## Task description
Write the data out again, character for character, with no images.

## Given data

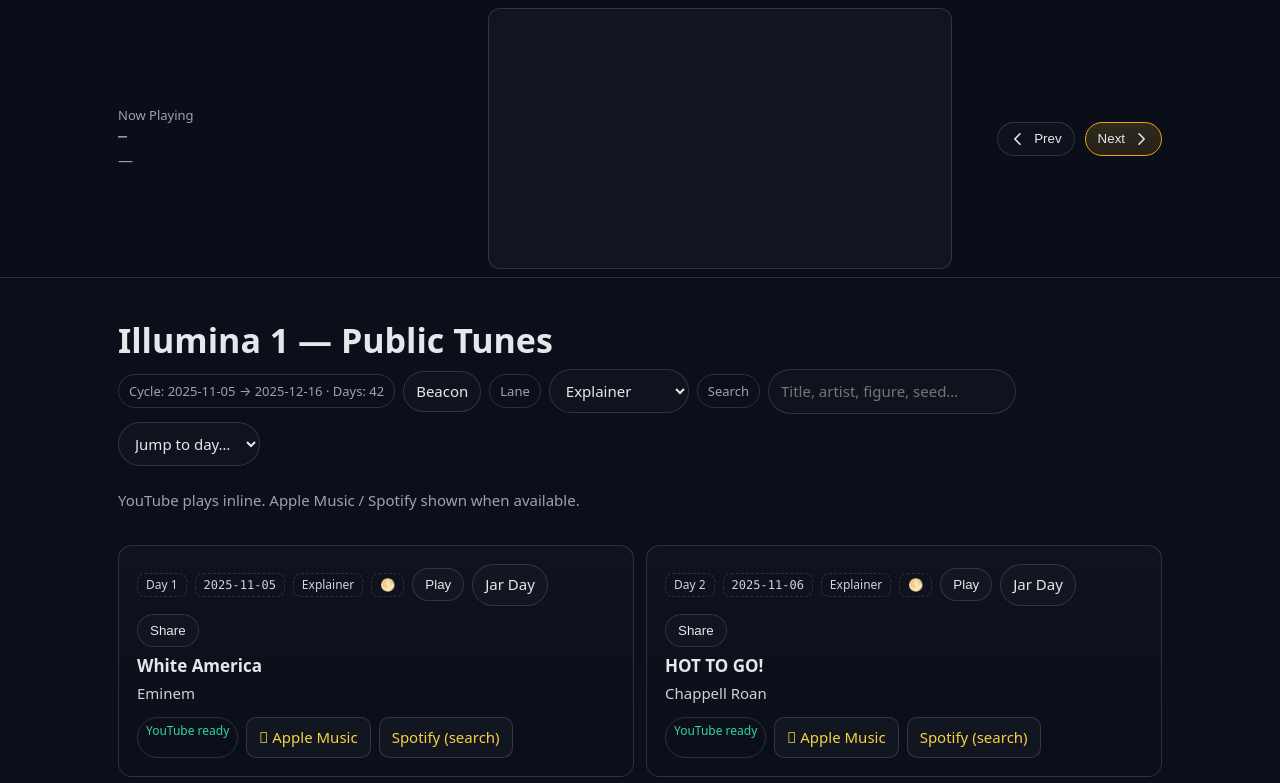
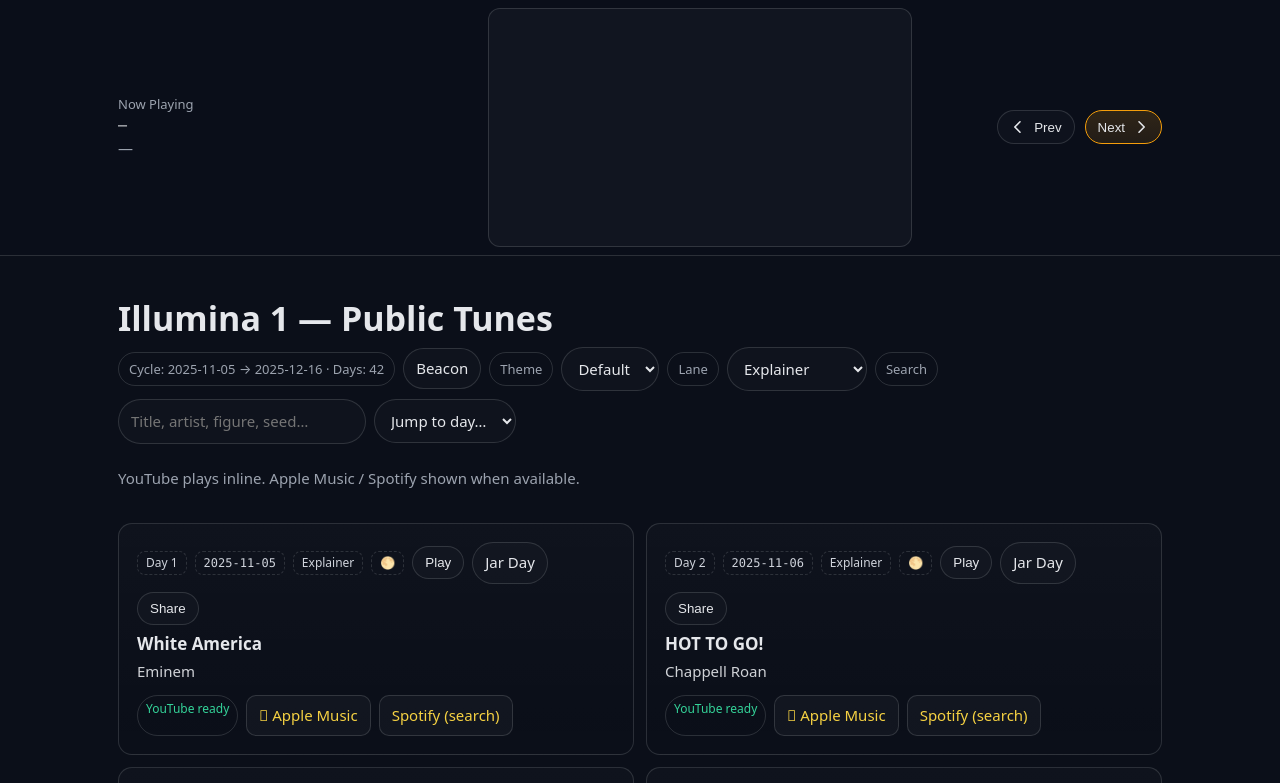
Before and after one commit to tcarrw/tunes, a plain HTML site: page index.html in a window 1280 px wide. Shown: the top 783 px of the page. Drawn offline with Linux system fonts and the light colour scheme.

Commit message:
Update index.html

```diff
--- a/index.html
+++ b/index.html
@@ -12,6 +12,31 @@
     --gold:#F5D142;--amber:#F59E0B;--ok:#34D399;--warn:#FBBF24;--err:#F87171;
     --r:14px;--pad:18px;--maxw:1100px;
   }
+  /* Honey theme (warm, journal) */
+  body.theme-honey{
+    --bg:#0C0A09;
+    --ink:#F8FAFC;
+    --muted:#D6D3D1;
+    --line:rgba(245, 158, 11, .18);
+    --gold:#F5D142; --amber:#F59E0B;
+  }
+  /* Neon theme (playful, club) */
+  body.theme-neon{
+    --bg:#080A12;
+    --ink:#EAF2FF;
+    --muted:#9CA3AF;
+    --line:rgba(58,199,255,.25);
+    --gold:#39FF14; --amber:#FF00EA;
+  }
+  /* Jupiter theme (beacon/astral) */
+  body.theme-jupiter{
+    --bg:#0B0F19;
+    --ink:#EAECEF;
+    --muted:#AAB2C0;
+    --line:rgba(236,120,56,.22);
+    --gold:#EC7838; --amber:#F2A359; /* banded orange tones */
+  }
+
   *{box-sizing:border-box}
   html,body{height:100%}
   body{
@@ -28,7 +53,7 @@
   .bar{display:flex;flex-wrap:wrap;gap:8px;align-items:center}
   .pill{border:1px solid var(--line);border-radius:999px;padding:6px 10px;color:var(--muted);font-size:13px}
   .btn{border:1px solid var(--line);border-radius:999px;padding:8px 12px;background:rgba(255,255,255,.02);color:var(--ink);cursor:pointer}
-  .btn.primary{border-color:var(--amber);background:linear-gradient(180deg,rgba(245,209,66,.15),rgba(245,158,11,.12))}
+  .btn.primary{border-color:var(--amber);background:linear-gradient(180deg,rgba(245,158,11,.16),rgba(245,158,11,.1))}
   input[type="text"], select{
     padding:10px 12px;border:1px solid var(--line);border-radius:999px;background:rgba(255,255,255,.02);color:var(--ink);font:inherit;
   }
@@ -48,19 +73,21 @@
   .ok{color:var(--ok)} .warn{color:var(--warn)} .err{color:var(--err)}
   footer{margin:24px 0 8px;color:var(--muted);font-size:13px;text-align:center}
   .lane{border:1px dashed var(--line);border-radius:999px;padding:6px 10px;color:#cfd3db}
+
   /* Fixed player header */
   .playerbar{position:fixed;left:0;right:0;top:0;z-index:9999;background:rgba(11,15,25,.96);backdrop-filter:saturate(120%) blur(10px);border-bottom:1px solid var(--line)}
   .playerwrap{max-width:var(--maxw);margin:0 auto;padding:8px 0 8px}
   .player-row{display:grid;gap:10px;grid-template-columns:1fr;align-items:center;padding:0 clamp(14px,3.5vw,28px)}
-  @media (min-width:860px){.player-row{grid-template-columns:360px 1fr 200px}}
+  @media (min-width:860px){.player-row{grid-template-columns:360px 1fr 240px}}
   .now{font-size:13px;color:var(--muted)}
   .now strong{color:#e9ecf3}
   .frame{position:relative;aspect-ratio:16/9;border:1px solid var(--line);border-radius:12px;overflow:hidden;background:rgba(255,255,255,.03)}
   .frame #yt{position:absolute;inset:0}
   .controls{display:flex;gap:10px;justify-content:flex-end;align-items:center}
+
   /* Matched nav buttons (aligned arrows, high contrast) */
   .navbtn{display:inline-flex;align-items:center;gap:8px;line-height:1;border:1px solid var(--line);border-radius:999px;padding:8px 12px;background:rgba(255,255,255,.02);color:var(--ink)}
-  .navbtn.primary{border-color:var(--amber);background:linear-gradient(180deg,rgba(245,209,66,.15),rgba(245,158,11,.12))}
+  .navbtn.primary{border-color:var(--amber);background:linear-gradient(180deg,rgba(245,158,11,.16),rgba(245,158,11,.1))}
   .navbtn .icon{display:inline-flex;width:16px;height:16px}
   .navbtn .icon svg{display:block;width:16px;height:16px;fill:none;stroke:currentColor;stroke-width:2;stroke-linecap:round;stroke-linejoin:round}
 </style>
@@ -99,7 +126,14 @@
     <h1>Illumina 1 — Public Tunes</h1>
     <div class="bar">
       <span id="cycle" class="pill">Loading…</span>
-      <a class="btn" href="/tunes/beacon/index.html">Beacon</a>
+      <a class="btn" href="/beacon/index.html">Beacon</a>
+      <label class="pill" for="themeSel">Theme</label>
+      <select id="themeSel" aria-label="Choose theme">
+        <option value="">Default</option>
+        <option value="honey">Honey</option>
+        <option value="neon">Neon</option>
+        <option value="jupiter">Jupiter</option>
+      </select>
       <label class="pill" for="lane">Lane</label>
       <select id="lane" aria-label="Choose playlist lane">
         <option value="Explainer">Explainer</option>
@@ -120,7 +154,7 @@
   </footer>
 </div>
 
-<!-- Safe YouTube Iframe API loader -->
+<!-- YouTube Iframe API -->
 <script>
   (function(){
     if (window.YT && YT.Player) return;
@@ -149,11 +183,27 @@
   var elSearch = document.getElementById('search');
   var elDayJump = document.getElementById('dayJump');
   var elLaneSel = document.getElementById('lane');
-  var elLaneLabel = null; // removed from UI
   var elNowTitle = document.getElementById('nowTitle');
   var elNowMeta = document.getElementById('nowMeta');
   var prevBtn = document.getElementById('prevBtn');
   var nextBtn = document.getElementById('nextBtn');
+  var themeSel = document.getElementById('themeSel');
+
+  function applyTheme(name){
+    document.body.classList.remove('theme-honey','theme-neon','theme-jupiter');
+    if(name==='honey') document.body.classList.add('theme-honey');
+    else if(name==='neon') document.body.classList.add('theme-neon');
+    else if(name==='jupiter') document.body.classList.add('theme-jupiter');
+    try{ localStorage.setItem('tunes.theme', name||''); }catch(e){}
+  }
+  (function(){
+    try{
+      var saved = localStorage.getItem('tunes.theme')||'';
+      themeSel.value = saved;
+      applyTheme(saved);
+    }catch(e){}
+  })();
+  themeSel.addEventListener('change', function(){ applyTheme(this.value); });
 
   function syncHeaderHeight(){
     var bar = document.querySelector('.playerbar');
```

## Problem solution
Before and after one commit to tcarrw/tunes, a plain HTML site: page index.html in a window 1280 px wide. Shown: the top 783 px of the page. Drawn offline with Linux system fonts and the light colour scheme.

Commit message:
Update index.html

```diff
--- a/index.html
+++ b/index.html
@@ -12,6 +12,31 @@
     --gold:#F5D142;--amber:#F59E0B;--ok:#34D399;--warn:#FBBF24;--err:#F87171;
     --r:14px;--pad:18px;--maxw:1100px;
   }
+  /* Honey theme (warm, journal) */
+  body.theme-honey{
+    --bg:#0C0A09;
+    --ink:#F8FAFC;
+    --muted:#D6D3D1;
+    --line:rgba(245, 158, 11, .18);
+    --gold:#F5D142; --amber:#F59E0B;
+  }
+  /* Neon theme (playful, club) */
+  body.theme-neon{
+    --bg:#080A12;
+    --ink:#EAF2FF;
+    --muted:#9CA3AF;
+    --line:rgba(58,199,255,.25);
+    --gold:#39FF14; --amber:#FF00EA;
+  }
+  /* Jupiter theme (beacon/astral) */
+  body.theme-jupiter{
+    --bg:#0B0F19;
+    --ink:#EAECEF;
+    --muted:#AAB2C0;
+    --line:rgba(236,120,56,.22);
+    --gold:#EC7838; --amber:#F2A359; /* banded orange tones */
+  }
+
   *{box-sizing:border-box}
   html,body{height:100%}
   body{
@@ -28,7 +53,7 @@
   .bar{display:flex;flex-wrap:wrap;gap:8px;align-items:center}
   .pill{border:1px solid var(--line);border-radius:999px;padding:6px 10px;color:var(--muted);font-size:13px}
   .btn{border:1px solid var(--line);border-radius:999px;padding:8px 12px;background:rgba(255,255,255,.02);color:var(--ink);cursor:pointer}
-  .btn.primary{border-color:var(--amber);background:linear-gradient(180deg,rgba(245,209,66,.15),rgba(245,158,11,.12))}
+  .btn.primary{border-color:var(--amber);background:linear-gradient(180deg,rgba(245,158,11,.16),rgba(245,158,11,.1))}
   input[type="text"], select{
     padding:10px 12px;border:1px solid var(--line);border-radius:999px;background:rgba(255,255,255,.02);color:var(--ink);font:inherit;
   }
@@ -48,19 +73,21 @@
   .ok{color:var(--ok)} .warn{color:var(--warn)} .err{color:var(--err)}
   footer{margin:24px 0 8px;color:var(--muted);font-size:13px;text-align:center}
   .lane{border:1px dashed var(--line);border-radius:999px;padding:6px 10px;color:#cfd3db}
+
   /* Fixed player header */
   .playerbar{position:fixed;left:0;right:0;top:0;z-index:9999;background:rgba(11,15,25,.96);backdrop-filter:saturate(120%) blur(10px);border-bottom:1px solid var(--line)}
   .playerwrap{max-width:var(--maxw);margin:0 auto;padding:8px 0 8px}
   .player-row{display:grid;gap:10px;grid-template-columns:1fr;align-items:center;padding:0 clamp(14px,3.5vw,28px)}
-  @media (min-width:860px){.player-row{grid-template-columns:360px 1fr 200px}}
+  @media (min-width:860px){.player-row{grid-template-columns:360px 1fr 240px}}
   .now{font-size:13px;color:var(--muted)}
   .now strong{color:#e9ecf3}
   .frame{position:relative;aspect-ratio:16/9;border:1px solid var(--line);border-radius:12px;overflow:hidden;background:rgba(255,255,255,.03)}
   .frame #yt{position:absolute;inset:0}
   .controls{display:flex;gap:10px;justify-content:flex-end;align-items:center}
+
   /* Matched nav buttons (aligned arrows, high contrast) */
   .navbtn{display:inline-flex;align-items:center;gap:8px;line-height:1;border:1px solid var(--line);border-radius:999px;padding:8px 12px;background:rgba(255,255,255,.02);color:var(--ink)}
-  .navbtn.primary{border-color:var(--amber);background:linear-gradient(180deg,rgba(245,209,66,.15),rgba(245,158,11,.12))}
+  .navbtn.primary{border-color:var(--amber);background:linear-gradient(180deg,rgba(245,158,11,.16),rgba(245,158,11,.1))}
   .navbtn .icon{display:inline-flex;width:16px;height:16px}
   .navbtn .icon svg{display:block;width:16px;height:16px;fill:none;stroke:currentColor;stroke-width:2;stroke-linecap:round;stroke-linejoin:round}
 </style>
@@ -99,7 +126,14 @@
     <h1>Illumina 1 — Public Tunes</h1>
     <div class="bar">
       <span id="cycle" class="pill">Loading…</span>
-      <a class="btn" href="/tunes/beacon/index.html">Beacon</a>
+      <a class="btn" href="/beacon/index.html">Beacon</a>
+      <label class="pill" for="themeSel">Theme</label>
+      <select id="themeSel" aria-label="Choose theme">
+        <option value="">Default</option>
+        <option value="honey">Honey</option>
+        <option value="neon">Neon</option>
+        <option value="jupiter">Jupiter</option>
+      </select>
       <label class="pill" for="lane">Lane</label>
       <select id="lane" aria-label="Choose playlist lane">
         <option value="Explainer">Explainer</option>
@@ -120,7 +154,7 @@
   </footer>
 </div>
 
-<!-- Safe YouTube Iframe API loader -->
+<!-- YouTube Iframe API -->
 <script>
   (function(){
     if (window.YT && YT.Player) return;
@@ -149,11 +183,27 @@
   var elSearch = document.getElementById('search');
   var elDayJump = document.getElementById('dayJump');
   var elLaneSel = document.getElementById('lane');
-  var elLaneLabel = null; // removed from UI
   var elNowTitle = document.getElementById('nowTitle');
   var elNowMeta = document.getElementById('nowMeta');
   var prevBtn = document.getElementById('prevBtn');
   var nextBtn = document.getElementById('nextBtn');
+  var themeSel = document.getElementById('themeSel');
+
+  function applyTheme(name){
+    document.body.classList.remove('theme-honey','theme-neon','theme-jupiter');
+    if(name==='honey') document.body.classList.add('theme-honey');
+    else if(name==='neon') document.body.classList.add('theme-neon');
+    else if(name==='jupiter') document.body.classList.add('theme-jupiter');
+    try{ localStorage.setItem('tunes.theme', name||''); }catch(e){}
+  }
+  (function(){
+    try{
+      var saved = localStorage.getItem('tunes.theme')||'';
+      themeSel.value = saved;
+      applyTheme(saved);
+    }catch(e){}
+  })();
+  themeSel.addEventListener('change', function(){ applyTheme(this.value); });
 
   function syncHeaderHeight(){
     var bar = document.querySelector('.playerbar');
```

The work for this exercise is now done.